I walked in very hesitantly, I gave all my data, I was warned about the procedure… and I signed that I accept. That is stressful, signing that you’re completely aware of possible complications and that you still accept the procedure. I climbed onto the bed and the guy who was about to place the IV line started the small talk. I knew what that was, merely a way to engage my mind in a conversation and keep it away from the procedure, I used the distraction technique so many times to get myself out of PD pits. It was helpful, yet not really necessary, because once I lay on that bed some strange peace came over me. I knew that nothing any more depended on me. I gave up on the control, just like you do it when you jump into the water for the first time. When you’re in the middle of the jump, there is no turning back. And it’s your own jump, nobody can truly help you or do it for you. You can have a whole crowd out there cheering for you, but you’re alone in your own battle. Now what exactly happened that turned a control freak like me into a pretty calm person I still don’t know, as the guy was still only applying the IV line, nothing was yet injected. Then the “medicine man” came in. I just asked if I would be totally knocked out. Yes, he said, is that a problem? No, no problem at all, that is precisely what I want, to be miles away from all the fears, hells, problems, procedures, uncertainties. I was so so tired. They turned the main lights off, and I remember closing my eyes on purpose. I so badly wanted to sleep. Several more instants with closed eyes and my own thoughts, and that’s where the movie stopped. The next thing was the anesthesiologist asking me why I was sleeping. šŸ™‚ Well you injected something, and you’re asking me why I was sleeping…crazy. I saw the nurse and she was smiling. I asked her when we would start. Start what, she asked. Well, the damn thing, the endoscopy. Endoscopy? We finished it, darling. I automatically did my best to check if I could feel something in my mouth, on my lips, in my throat. Zero. Nothing. Nada. This woman is joking, I thought. We took some biopsies, too, you know, she added. I was like… aaaaa? and said “Seriously???” She started giggling and everything became funny. The anesthesiologist wanted me to try to get up and then all the stuff started moving around in little flashes, in some strange funny vertigo. No way, man, I’ll fall, I said. He told me to look at the nurse and asked if I see her. Yep, but she is SOOOOOO strange, I said and laughed. The nurse laughed back, but he froze completely. What do you mean strange? How strange? AAA, I thought, this one here is checking for a possible brain damage. Well, if I look right at her, she’s fine. But if I move my eyes to the left or right, she spins and dilutes :)) She laughed like crazy at that point. He said, oh good, that’s ok :))They moved me to a bed for recovery and told me not to rise my head. No nausea, no pain, no acid, no saliva, no nothing. These people kid me for sure, I can swear and sign that they didn’t do anything. Within 2 more minutes, I sat and nothing was spinning any more. I was totally fine, not feeling crazy, not feeling tired, not feeling drunk. I felt myself, just a bit happier – weird. And very relieved that I did the wretched procedure and endured it so well. They told me to continue lying there, but I wanted to go to the waiting room and sit there. I wanted to tell all that people that there was nothing to fear. Nothing at all. I wanted to help – them. So I went out and they were amazed how ok and normal I looked. The couple was still pretty quiet, I said it was great and that I didn’t feel or remember a thing. Going to the dentist’s is FAR FAR worse, yet I like going to my dentist’s office. I sat there and talked with an old guy who unfortunately had gastric cancer, then he recovered, but things didn’t seem so well again. I cheered him up a bit and that was really good. Then an older woman came out and her daughter told me – you’re great in comparison to my mom… why, I asked? Then I saw the women, she seemed pretty drunk and cranky. šŸ˜€ It seemed that she was always cranky when drunk, so that’s how her system reacts. She was angry with the technician because they had to keep her there some more time, she wanted to go lie on her couch and have a beer or two :))

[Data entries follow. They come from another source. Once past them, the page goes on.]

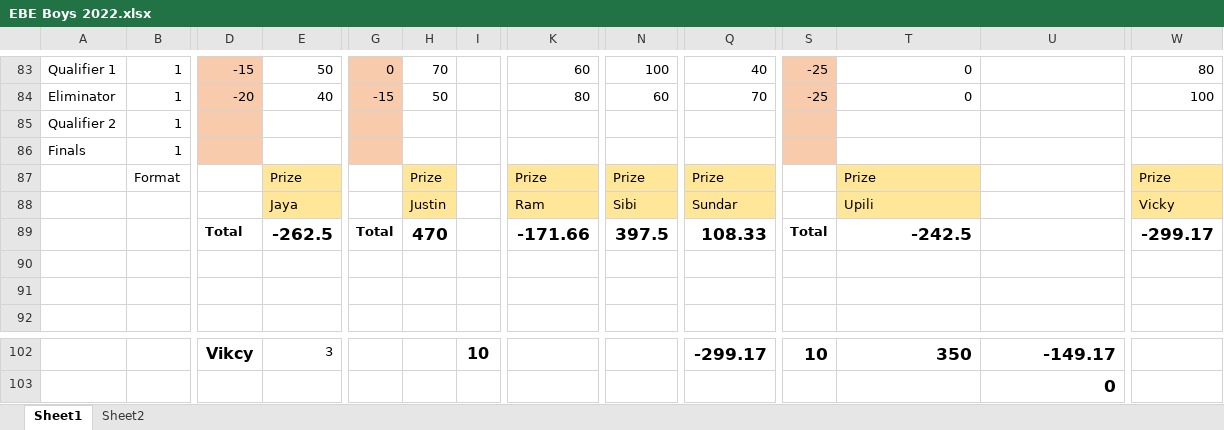
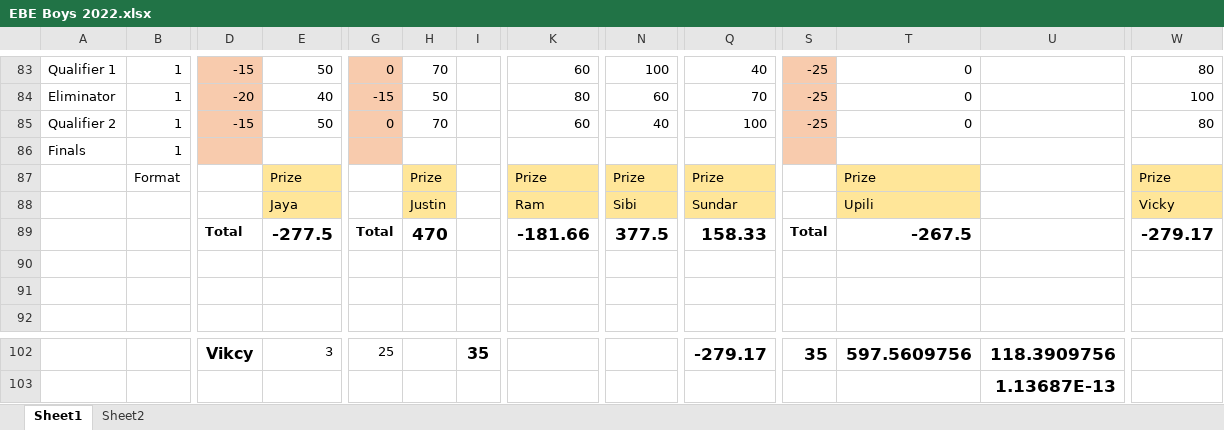
Before and after one commit to PaulJustin/IPL, an Excel workbook: 2022/EBE Boys 2022.xlsx, sheet Sheet1, drawn as a sheet; only a part is shown, gaps mark what is left out; values as stored, in another font and other column widths than the file's, no borders; conditional formats not drawn; removed rows and columns are numbered as before the commit, all else as after; rows hold the shown columns only; the diff covers the shown part only; the diff names each change by its address in the sheet, - before the commit and + after, or states it on an @@ line.

Commit message:
Results qualifier 2 RR vs RCB

```diff
--- a/2022/EBE Boys 2022.xlsx (sheet Sheet1)
+++ b/2022/EBE Boys 2022.xlsx (sheet Sheet1)
-row 85: Qualifier 2 | 1
+row 85: Qualifier 2 | 1 | -15 | 50 | 0 | 70 |  | 60 | 40 | 100 | -25 | 0 |  | 80
-E89: -262.5
+E89: -277.5
-K89: -171.66
+K89: -181.66
-N89: 397.5
+N89: 377.5
-Q89: 108.33
+Q89: 158.33
-T89: -242.5
+T89: -267.5
-W89: -299.17
+W89: -279.17
-G102: (empty)
+G102: 25
-I102: 10
+I102: 35
-Q102: -299.17
+Q102: -279.17
-S102: 10
+S102: 35
-T102: 350
+T102: 597.5609756
-U102: -149.17
+U102: 118.3909756
-U103: 0
+U103: 1.13687E-13
```
Also changed, not shown: 28 edited cells elsewhere in this sheet, sheet Sheet2.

Then the couple went in. I continued chatting with the man next to me and after some time something totally weird happened. The couple came back and the IV line was – in his hand. With the other hand he grabbed my free hand and held it in such a strong and emotional way. Thank you SO MUCH, he said. It resulted that he wanted to run away and that he decided to give up. But when I said what I said about my procedure, he changed his mind. And did it. He said, I managed, but only because of you. That felt so good. He thanked and thanked me up until I was allowed to go, and that wonderful feeling will be always there in my heart. The feeling that I helped somebody, that I dissipated his fear, that I helped him “jump”.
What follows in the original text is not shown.